The concept of wanton misconduct was defined by this Court in Evans v. Philadelphia Trans. Co., 418 Pa. 567, 212 A.2d 440 (1965):

[It] means that the actor has intentionally done an act of an unreasonable character, in disregard of a risk known to him or so obvious that he must be taken to have been aware of it, and so great as to make it highly probable that harm would follow.

Id., 418 Pa. at 574, 212 A.2d at 443.

Thereafter, in Fugagli v. Camasi, 426 Pa. 1, 229 A.2d 735 (1967) the Court wrote:

[It] is not necessary for the tortfeasor to have actual knowledge of the other person's peril to constitute wanton misconduct.
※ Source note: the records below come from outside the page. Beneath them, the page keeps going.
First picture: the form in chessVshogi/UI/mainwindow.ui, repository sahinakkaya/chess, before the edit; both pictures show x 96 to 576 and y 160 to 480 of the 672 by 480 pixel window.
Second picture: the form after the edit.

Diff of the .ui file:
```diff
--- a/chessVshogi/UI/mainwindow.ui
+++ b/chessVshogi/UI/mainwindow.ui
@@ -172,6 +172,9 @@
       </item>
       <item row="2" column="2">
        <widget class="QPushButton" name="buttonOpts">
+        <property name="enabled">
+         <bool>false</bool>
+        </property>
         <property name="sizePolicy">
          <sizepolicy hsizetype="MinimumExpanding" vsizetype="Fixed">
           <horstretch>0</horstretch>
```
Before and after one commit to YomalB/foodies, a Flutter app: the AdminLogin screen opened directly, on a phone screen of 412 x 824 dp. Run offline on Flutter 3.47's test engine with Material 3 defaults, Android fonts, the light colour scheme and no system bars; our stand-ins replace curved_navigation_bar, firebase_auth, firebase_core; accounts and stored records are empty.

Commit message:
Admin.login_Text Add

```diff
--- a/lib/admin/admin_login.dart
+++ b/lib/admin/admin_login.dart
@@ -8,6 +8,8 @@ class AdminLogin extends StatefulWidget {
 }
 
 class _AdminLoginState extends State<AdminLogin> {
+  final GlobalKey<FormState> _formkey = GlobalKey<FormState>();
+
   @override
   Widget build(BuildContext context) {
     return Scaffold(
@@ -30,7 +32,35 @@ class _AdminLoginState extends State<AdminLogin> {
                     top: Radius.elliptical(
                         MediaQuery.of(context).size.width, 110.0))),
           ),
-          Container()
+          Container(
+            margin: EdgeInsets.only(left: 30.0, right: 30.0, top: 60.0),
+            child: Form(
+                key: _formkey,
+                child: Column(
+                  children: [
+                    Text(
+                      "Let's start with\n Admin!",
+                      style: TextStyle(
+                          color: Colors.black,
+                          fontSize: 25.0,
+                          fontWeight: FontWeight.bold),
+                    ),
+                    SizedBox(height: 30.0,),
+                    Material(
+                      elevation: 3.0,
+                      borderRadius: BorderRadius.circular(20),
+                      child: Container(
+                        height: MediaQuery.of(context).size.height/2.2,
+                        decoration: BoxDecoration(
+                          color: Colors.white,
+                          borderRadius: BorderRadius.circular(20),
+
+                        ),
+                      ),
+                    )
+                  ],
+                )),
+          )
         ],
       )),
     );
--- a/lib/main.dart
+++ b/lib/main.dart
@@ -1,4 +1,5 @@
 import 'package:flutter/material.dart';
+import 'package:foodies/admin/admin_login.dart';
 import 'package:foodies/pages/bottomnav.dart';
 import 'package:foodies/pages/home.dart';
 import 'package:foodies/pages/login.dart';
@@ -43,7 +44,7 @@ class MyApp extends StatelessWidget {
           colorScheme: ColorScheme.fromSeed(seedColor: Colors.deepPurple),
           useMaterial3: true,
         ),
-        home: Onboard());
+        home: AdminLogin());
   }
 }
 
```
Such exists if he has knowledge of sufficient facts to cause a reasonable man to realize the existing danger for a sufficient period of time beforehand to give him a reasonable opportunity to take means to avoid the danger and, despite this knowledge, he recklessly ignores the other person's peril. (Citation omitted.)

Id., 426 Pa. at 3, 229 A.2d at 736.

In Focht v. Rabada, 217 Pa. Super. 35, 268 A.2d 157 (1970) the Superior Court relied upon these principles to approve the imposition of punitive damages against a defendant who was found liable for driving while under the influence of intoxicating liquor. That court noted that "[in] certain factual circumstances the risk to others . . . may be so obvious and the possibility that harm will follow so great that outrageous misconduct may be established without reference to motive or intent." Id., 217 Pa. Super. at 41, 268 A.2d at 161.

Now however, Mr. Justice Hutchinson, joined by Mr. Justice Flaherty, seems to decide, in a vacuum no less, that punitive damages are inappropriate "where the actor has such knowledge, or reason to know of the facts, but does not realize or appreciate the high degree of risk involved, although a reasonable man would do so." at 170-171.

In light of accepted definition of wanton misconduct Fugagli, supra, Evans, supra, such a decision contradicts what we said in Feld v. Merriam, 506 Pa. 383, 485 A.2d 742 (1984), to wit: "[p]unitive damages must be based on conduct which is 'malicious' 'wanton' 'reckless' 'willful' or 'oppressive'. . . ." Id., 506 Pa. at 383, 485 A.2d at 742 (emphasis added). See Hughes v. Babcock, 349 Pa. 475, 37 A.2d 551 (1944). Therefore, I concur in the result only.

PAPADAKOS, J., joins in this concurring opinion.